06/24/2004 Ewan Snow: Also, is this suppoosed to be the Old West? If so, what's up with "soundtrack". That made me think this was present day, or at least since the advent of talkies. I know this is a very minor point and probably doesn't matter...
06/24/2004 TheBuyer: The flaws in this totally escaped the first couple of reads because I was busy laughing my head off. 4 and change for sure, but over a 4.5? Not sure yet. Something about the endless repitition of 'One-Armed' that isn't funny in itself but sometime you just can't account for what makes you laugh, I guess. Also, the first and second graph, past and future, "thens" and "now" are putting limits on my forever which I always get a kick out of.
06/24/2004 Moe-Ron (4): I think sequels are cheap, but was amused regardless. It was a bit wordy, and there were some mistakes in grammar/spelling....but maybe this author is just used to having an editor, huh??? I cast a 4 at thee, One-Armed author.
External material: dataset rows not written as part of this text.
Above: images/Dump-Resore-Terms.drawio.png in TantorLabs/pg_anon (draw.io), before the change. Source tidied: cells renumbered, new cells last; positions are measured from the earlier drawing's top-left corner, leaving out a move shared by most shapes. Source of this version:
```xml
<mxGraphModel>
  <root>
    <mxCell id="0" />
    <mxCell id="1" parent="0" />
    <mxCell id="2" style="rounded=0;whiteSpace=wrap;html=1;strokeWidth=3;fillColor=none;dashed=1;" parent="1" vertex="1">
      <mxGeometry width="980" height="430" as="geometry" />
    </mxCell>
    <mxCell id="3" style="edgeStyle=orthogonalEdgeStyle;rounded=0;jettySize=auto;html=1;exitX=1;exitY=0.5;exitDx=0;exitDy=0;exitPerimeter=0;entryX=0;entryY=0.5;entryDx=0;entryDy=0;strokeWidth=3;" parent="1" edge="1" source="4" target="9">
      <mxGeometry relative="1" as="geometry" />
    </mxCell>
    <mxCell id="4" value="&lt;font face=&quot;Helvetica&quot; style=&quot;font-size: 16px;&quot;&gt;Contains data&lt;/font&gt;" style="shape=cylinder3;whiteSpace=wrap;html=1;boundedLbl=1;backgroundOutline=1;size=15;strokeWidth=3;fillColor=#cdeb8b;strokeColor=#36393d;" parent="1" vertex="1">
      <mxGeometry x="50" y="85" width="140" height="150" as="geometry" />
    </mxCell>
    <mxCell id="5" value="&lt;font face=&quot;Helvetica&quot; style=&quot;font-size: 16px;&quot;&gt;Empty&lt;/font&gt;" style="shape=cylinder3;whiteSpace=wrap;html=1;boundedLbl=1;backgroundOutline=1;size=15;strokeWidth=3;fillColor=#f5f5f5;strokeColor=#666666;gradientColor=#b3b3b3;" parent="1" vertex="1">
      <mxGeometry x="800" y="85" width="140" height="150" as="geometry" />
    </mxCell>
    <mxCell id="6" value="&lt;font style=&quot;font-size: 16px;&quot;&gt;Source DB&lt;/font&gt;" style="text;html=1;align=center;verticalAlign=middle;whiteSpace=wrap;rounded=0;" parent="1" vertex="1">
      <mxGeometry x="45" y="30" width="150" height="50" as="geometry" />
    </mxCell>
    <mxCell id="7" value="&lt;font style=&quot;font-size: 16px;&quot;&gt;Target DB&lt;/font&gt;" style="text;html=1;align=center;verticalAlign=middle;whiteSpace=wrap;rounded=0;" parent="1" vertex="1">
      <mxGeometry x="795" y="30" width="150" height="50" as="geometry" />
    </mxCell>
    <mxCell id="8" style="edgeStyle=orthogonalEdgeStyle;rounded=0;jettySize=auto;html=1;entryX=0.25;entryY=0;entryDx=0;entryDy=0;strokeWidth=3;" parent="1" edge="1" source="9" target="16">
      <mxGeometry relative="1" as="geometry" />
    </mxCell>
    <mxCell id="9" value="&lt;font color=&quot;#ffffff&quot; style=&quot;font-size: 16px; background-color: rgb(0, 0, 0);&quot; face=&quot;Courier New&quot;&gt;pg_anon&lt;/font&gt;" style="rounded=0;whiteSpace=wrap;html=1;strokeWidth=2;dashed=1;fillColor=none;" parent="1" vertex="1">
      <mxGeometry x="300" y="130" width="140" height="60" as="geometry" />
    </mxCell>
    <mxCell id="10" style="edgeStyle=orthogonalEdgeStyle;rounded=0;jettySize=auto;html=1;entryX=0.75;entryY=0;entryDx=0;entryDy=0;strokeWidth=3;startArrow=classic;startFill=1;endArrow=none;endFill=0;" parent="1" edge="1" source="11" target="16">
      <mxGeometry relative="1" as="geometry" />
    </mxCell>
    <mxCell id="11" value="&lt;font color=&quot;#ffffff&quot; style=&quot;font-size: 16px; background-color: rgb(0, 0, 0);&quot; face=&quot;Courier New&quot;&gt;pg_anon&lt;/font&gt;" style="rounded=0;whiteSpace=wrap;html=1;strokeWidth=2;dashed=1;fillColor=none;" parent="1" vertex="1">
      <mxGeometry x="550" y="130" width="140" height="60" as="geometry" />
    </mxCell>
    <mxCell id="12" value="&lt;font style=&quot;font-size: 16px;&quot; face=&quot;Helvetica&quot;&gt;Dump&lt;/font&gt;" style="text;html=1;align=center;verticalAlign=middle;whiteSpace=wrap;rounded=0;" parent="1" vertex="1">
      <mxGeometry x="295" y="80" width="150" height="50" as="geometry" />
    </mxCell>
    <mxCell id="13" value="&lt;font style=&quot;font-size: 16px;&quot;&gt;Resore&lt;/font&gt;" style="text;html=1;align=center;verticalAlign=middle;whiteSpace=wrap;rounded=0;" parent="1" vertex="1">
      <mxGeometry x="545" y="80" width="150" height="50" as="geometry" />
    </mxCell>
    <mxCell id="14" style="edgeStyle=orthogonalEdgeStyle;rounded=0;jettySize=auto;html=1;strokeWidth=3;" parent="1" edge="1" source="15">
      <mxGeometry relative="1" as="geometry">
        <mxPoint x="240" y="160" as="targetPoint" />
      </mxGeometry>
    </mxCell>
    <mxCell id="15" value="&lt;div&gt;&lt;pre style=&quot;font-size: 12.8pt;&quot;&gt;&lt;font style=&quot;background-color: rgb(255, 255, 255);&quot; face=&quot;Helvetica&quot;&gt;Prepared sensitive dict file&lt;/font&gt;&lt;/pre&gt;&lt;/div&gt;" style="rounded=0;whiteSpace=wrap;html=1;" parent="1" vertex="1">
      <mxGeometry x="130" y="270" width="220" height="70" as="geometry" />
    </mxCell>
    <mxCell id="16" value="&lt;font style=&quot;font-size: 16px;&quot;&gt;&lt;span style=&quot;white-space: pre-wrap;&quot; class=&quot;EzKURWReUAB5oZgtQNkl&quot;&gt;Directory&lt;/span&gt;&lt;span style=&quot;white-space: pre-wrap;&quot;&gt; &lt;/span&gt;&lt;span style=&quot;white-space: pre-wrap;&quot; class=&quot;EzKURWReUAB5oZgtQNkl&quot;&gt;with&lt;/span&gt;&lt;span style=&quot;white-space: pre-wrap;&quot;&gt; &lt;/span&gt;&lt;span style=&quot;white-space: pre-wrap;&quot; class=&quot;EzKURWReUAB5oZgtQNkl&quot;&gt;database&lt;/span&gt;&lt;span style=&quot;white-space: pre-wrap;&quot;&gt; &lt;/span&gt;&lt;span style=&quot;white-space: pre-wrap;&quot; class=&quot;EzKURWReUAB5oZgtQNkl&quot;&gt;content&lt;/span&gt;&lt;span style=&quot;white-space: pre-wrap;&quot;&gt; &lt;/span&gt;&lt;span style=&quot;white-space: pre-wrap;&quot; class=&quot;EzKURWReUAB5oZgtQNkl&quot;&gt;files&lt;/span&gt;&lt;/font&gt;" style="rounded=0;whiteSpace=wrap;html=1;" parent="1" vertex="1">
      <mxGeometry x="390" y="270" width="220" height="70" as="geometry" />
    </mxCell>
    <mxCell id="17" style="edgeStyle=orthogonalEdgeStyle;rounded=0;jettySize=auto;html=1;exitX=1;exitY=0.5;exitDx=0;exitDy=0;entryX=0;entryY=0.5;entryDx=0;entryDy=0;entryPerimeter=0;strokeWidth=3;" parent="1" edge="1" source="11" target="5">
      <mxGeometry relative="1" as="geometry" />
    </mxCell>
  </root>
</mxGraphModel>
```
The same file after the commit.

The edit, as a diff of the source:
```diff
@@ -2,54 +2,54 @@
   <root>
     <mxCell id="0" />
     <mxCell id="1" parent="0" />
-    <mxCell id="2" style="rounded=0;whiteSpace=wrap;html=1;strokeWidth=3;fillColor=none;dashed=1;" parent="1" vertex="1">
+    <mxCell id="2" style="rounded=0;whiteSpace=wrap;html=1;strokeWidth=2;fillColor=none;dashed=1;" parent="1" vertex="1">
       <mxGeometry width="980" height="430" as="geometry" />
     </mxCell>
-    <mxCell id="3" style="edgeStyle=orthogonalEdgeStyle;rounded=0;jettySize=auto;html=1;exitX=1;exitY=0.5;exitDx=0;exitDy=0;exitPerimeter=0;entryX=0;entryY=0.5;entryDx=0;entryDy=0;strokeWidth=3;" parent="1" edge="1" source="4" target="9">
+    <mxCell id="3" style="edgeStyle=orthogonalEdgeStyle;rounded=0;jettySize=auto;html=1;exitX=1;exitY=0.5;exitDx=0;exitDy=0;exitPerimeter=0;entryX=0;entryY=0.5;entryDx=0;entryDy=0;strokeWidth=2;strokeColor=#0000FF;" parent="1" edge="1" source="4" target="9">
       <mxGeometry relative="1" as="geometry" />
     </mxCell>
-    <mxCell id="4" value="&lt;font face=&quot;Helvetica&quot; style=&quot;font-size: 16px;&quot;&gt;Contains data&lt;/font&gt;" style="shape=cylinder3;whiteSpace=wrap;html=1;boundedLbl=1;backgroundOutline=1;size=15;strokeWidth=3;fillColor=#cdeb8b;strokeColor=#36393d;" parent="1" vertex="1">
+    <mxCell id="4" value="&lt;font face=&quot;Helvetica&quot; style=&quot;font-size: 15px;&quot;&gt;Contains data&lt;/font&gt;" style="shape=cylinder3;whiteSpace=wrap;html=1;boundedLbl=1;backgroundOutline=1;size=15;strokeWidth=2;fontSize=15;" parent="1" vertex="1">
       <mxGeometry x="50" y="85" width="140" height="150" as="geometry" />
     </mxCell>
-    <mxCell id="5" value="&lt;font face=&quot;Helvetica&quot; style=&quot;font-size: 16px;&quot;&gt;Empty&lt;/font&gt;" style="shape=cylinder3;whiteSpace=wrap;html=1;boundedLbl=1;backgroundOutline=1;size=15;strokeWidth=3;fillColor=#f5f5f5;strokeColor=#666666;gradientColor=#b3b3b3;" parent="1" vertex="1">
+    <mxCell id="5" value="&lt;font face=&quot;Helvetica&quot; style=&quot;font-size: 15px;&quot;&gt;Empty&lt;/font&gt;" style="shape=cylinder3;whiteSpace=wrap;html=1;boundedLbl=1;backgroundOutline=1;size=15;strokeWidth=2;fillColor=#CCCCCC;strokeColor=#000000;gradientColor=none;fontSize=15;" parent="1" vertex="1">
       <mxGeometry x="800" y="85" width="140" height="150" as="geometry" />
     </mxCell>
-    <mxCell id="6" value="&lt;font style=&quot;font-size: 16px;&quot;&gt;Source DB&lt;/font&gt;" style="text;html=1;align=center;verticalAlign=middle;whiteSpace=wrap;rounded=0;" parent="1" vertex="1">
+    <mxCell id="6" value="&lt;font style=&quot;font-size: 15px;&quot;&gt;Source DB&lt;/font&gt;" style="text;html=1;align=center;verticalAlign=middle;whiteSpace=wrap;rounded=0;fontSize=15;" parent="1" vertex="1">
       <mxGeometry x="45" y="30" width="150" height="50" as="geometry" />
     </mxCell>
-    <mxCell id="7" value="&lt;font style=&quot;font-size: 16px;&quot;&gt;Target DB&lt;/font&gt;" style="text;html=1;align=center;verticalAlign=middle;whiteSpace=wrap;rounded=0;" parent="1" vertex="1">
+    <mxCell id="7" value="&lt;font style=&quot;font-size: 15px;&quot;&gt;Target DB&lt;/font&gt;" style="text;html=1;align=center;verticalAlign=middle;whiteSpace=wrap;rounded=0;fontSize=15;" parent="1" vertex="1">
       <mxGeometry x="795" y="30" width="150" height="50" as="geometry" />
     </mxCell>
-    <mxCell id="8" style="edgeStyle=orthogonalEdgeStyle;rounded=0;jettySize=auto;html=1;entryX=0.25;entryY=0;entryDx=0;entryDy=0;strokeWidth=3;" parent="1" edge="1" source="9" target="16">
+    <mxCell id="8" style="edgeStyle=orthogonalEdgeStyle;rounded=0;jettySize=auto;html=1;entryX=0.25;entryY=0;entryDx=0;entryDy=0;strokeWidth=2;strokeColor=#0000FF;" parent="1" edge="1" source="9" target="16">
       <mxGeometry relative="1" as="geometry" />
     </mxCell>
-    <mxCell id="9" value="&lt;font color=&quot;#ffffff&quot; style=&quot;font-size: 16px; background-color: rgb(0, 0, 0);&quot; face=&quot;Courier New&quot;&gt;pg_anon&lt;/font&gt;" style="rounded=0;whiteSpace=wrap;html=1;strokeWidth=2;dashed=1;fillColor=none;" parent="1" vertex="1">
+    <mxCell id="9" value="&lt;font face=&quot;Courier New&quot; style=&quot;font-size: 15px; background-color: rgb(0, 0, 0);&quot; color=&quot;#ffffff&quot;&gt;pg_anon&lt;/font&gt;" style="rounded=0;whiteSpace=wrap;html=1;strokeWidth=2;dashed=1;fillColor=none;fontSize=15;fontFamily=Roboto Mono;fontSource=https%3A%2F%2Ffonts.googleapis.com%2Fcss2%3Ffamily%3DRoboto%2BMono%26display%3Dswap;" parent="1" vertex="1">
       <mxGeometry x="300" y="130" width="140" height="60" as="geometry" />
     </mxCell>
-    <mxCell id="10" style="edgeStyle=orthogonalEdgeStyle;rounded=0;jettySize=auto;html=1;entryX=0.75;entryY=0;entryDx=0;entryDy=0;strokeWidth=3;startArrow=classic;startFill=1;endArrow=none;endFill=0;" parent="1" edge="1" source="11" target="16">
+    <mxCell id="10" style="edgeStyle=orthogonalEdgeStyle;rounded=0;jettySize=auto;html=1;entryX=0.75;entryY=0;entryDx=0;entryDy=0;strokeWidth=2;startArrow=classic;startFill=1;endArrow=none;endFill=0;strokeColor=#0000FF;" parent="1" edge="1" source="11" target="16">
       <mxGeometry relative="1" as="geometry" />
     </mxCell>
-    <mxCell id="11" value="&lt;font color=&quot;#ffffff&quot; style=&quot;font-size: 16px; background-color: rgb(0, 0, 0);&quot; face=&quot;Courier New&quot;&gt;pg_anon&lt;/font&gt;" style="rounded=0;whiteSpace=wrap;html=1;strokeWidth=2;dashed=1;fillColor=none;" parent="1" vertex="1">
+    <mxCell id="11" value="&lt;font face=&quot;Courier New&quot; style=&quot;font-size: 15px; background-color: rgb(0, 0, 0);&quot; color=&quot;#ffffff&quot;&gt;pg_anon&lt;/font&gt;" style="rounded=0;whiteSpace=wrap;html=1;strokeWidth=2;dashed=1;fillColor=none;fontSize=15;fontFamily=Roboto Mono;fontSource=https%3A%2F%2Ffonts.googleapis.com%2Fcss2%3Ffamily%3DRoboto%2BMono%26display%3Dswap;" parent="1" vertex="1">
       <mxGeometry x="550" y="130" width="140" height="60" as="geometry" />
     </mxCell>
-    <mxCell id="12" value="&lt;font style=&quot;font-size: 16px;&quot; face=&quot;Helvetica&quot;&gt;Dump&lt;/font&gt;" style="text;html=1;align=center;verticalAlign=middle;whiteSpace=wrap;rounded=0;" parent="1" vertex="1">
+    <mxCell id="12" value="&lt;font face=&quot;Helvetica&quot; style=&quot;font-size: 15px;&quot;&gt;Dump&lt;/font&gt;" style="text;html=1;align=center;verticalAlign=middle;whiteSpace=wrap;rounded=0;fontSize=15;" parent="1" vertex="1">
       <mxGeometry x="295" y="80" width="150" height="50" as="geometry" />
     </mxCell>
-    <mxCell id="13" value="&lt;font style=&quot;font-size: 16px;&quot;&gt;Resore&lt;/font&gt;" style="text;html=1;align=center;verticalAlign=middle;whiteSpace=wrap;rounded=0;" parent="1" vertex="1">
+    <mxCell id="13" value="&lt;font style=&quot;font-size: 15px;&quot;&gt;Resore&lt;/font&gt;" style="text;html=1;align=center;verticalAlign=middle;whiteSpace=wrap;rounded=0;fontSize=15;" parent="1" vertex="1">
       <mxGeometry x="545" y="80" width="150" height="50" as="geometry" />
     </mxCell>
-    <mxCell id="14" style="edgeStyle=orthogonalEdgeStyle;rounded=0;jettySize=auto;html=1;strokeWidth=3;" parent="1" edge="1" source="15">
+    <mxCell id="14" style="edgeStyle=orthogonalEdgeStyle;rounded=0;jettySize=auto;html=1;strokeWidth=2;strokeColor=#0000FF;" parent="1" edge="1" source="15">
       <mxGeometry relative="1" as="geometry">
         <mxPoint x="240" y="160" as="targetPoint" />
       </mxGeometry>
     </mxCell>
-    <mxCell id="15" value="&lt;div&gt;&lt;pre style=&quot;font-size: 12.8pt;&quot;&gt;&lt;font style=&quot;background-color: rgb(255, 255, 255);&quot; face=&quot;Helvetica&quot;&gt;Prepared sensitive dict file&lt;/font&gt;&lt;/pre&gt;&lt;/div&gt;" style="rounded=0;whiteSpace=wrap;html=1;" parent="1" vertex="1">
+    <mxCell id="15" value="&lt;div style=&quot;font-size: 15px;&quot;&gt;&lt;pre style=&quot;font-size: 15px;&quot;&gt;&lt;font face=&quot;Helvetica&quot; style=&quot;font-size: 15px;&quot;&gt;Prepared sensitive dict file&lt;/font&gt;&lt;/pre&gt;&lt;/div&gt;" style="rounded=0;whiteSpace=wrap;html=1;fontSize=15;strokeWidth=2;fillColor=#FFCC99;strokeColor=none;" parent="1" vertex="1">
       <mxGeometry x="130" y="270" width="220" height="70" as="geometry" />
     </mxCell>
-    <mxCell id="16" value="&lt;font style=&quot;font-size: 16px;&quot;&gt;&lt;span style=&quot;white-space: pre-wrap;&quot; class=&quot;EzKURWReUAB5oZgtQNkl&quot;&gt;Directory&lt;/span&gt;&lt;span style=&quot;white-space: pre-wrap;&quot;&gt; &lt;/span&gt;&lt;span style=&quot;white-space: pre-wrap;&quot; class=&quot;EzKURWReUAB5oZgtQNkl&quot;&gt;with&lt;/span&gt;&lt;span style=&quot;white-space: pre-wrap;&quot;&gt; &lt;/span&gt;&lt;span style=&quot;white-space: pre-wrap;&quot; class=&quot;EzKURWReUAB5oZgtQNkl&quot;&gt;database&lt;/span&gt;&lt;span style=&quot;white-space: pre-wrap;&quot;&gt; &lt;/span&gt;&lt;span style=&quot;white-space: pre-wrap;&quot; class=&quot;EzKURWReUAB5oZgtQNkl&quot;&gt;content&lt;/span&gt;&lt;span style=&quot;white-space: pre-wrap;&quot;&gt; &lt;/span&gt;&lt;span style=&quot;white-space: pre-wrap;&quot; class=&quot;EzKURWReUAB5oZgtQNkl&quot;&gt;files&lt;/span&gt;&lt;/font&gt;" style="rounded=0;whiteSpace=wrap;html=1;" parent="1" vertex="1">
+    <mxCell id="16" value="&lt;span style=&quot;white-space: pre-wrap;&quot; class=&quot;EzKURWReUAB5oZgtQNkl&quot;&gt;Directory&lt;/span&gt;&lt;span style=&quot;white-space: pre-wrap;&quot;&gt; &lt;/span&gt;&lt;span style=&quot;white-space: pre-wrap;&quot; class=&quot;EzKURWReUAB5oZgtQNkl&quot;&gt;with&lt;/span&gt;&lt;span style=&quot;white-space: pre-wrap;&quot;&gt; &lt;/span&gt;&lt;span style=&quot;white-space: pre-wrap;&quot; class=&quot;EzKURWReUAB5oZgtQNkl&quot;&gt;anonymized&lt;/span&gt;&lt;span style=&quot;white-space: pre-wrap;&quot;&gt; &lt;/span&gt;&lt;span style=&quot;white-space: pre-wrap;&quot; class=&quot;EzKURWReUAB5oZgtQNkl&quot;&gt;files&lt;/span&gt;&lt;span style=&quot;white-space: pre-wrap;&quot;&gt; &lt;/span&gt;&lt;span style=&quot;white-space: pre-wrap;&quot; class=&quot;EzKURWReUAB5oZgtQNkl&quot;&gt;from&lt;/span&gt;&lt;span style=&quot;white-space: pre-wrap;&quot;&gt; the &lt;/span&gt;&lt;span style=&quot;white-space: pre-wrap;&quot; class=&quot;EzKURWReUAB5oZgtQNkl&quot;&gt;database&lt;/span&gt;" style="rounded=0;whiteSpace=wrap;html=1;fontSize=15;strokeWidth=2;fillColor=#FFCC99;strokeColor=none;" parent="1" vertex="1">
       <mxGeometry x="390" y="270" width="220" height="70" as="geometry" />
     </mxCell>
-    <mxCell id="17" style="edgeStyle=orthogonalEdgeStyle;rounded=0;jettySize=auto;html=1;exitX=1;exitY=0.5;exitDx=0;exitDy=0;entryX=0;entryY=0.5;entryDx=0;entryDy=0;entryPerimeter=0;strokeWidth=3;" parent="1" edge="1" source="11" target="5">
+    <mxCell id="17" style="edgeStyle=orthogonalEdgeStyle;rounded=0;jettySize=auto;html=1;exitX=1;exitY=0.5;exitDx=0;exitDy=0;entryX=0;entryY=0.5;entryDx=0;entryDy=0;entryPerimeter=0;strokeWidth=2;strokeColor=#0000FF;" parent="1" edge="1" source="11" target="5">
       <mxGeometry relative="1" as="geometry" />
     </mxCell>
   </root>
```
06/26/2004 Mr. Pony (5): Right on, Moe-Ron — I think someone needs to wake up and realize that they aren't lounging in the comfortable offices of the New York Post. I like very much, however, how the narrator seems ot be implying that sometimes an aesthetic experience leads to a new limb. Etc. I do have reasons for not giving this a five, but they all seem a little small next to the sweep of what this short is trying to do; and while its success is questionable, the attempt is, in and of itself, a pleasurable experience.
06/26/2004 TheBuyer (5):